Work request
Which lines in the data contain the word "ArquivoHash"? Please copy each of them.

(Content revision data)
· · · · · · ·

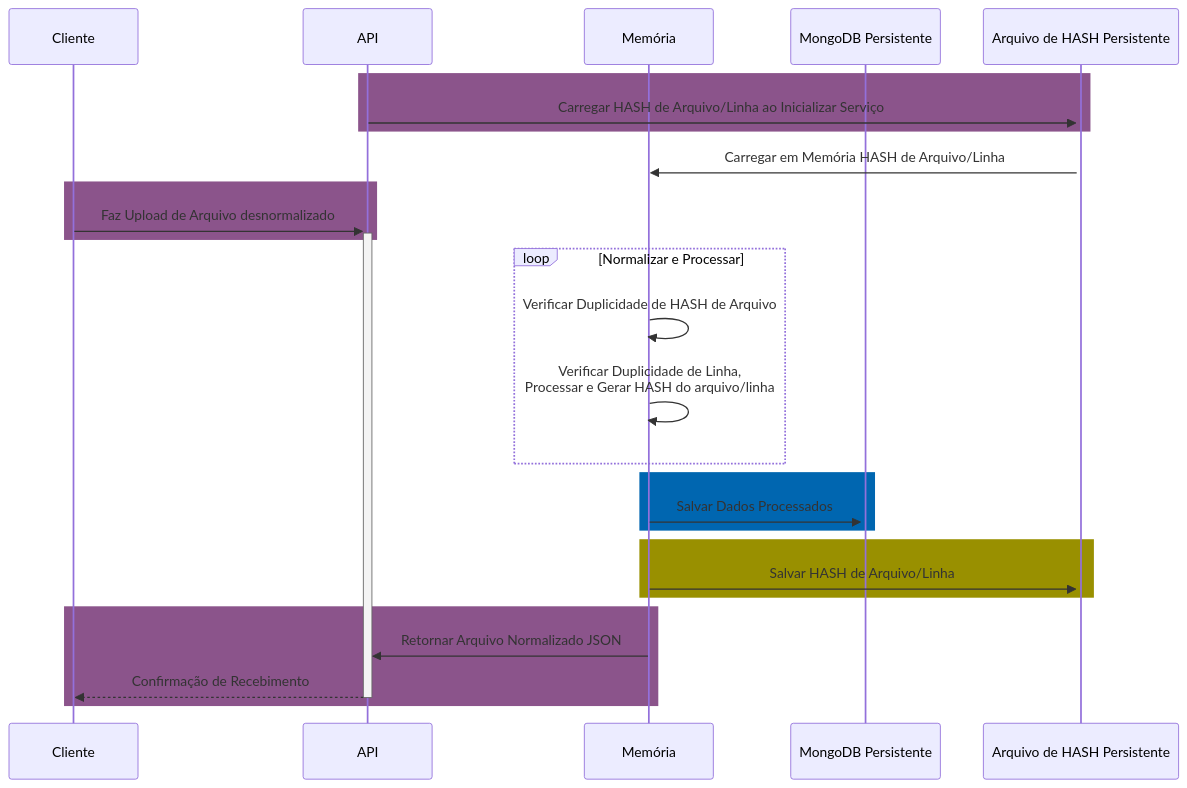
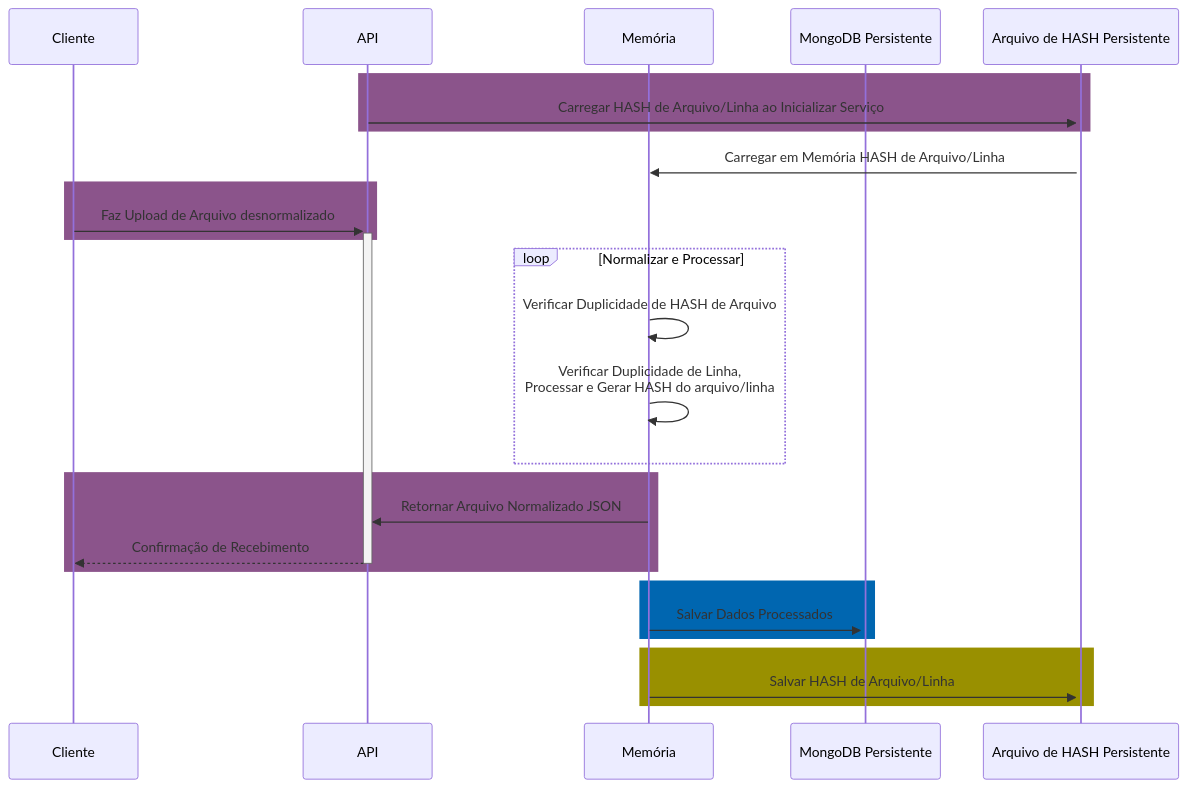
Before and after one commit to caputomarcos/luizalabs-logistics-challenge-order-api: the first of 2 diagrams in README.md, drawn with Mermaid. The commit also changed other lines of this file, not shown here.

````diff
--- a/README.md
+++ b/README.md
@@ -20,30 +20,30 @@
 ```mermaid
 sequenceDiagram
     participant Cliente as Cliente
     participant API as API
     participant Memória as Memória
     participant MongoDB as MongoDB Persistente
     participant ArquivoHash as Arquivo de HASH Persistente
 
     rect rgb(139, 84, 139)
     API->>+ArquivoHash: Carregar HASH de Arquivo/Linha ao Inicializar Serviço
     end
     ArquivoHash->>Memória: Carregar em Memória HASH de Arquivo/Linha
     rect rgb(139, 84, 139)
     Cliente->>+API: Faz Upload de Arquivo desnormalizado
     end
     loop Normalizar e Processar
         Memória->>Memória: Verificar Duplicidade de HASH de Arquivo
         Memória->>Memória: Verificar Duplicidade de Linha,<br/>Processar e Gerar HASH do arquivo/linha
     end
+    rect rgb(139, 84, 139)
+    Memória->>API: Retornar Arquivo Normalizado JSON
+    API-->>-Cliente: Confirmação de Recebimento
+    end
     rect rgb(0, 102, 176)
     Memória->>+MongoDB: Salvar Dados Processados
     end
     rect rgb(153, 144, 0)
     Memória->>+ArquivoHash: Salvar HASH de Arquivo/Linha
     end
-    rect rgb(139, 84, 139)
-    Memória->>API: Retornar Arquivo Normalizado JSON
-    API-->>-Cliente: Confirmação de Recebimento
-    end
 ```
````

· · · · · · ·

Response
     participant ArquivoHash as Arquivo de HASH Persistente
     API->>+ArquivoHash: Carregar HASH de Arquivo/Linha ao Inicializar Serviço
     ArquivoHash->>Memória: Carregar em Memória HASH de Arquivo/Linha
     Memória->>+ArquivoHash: Salvar HASH de Arquivo/Linha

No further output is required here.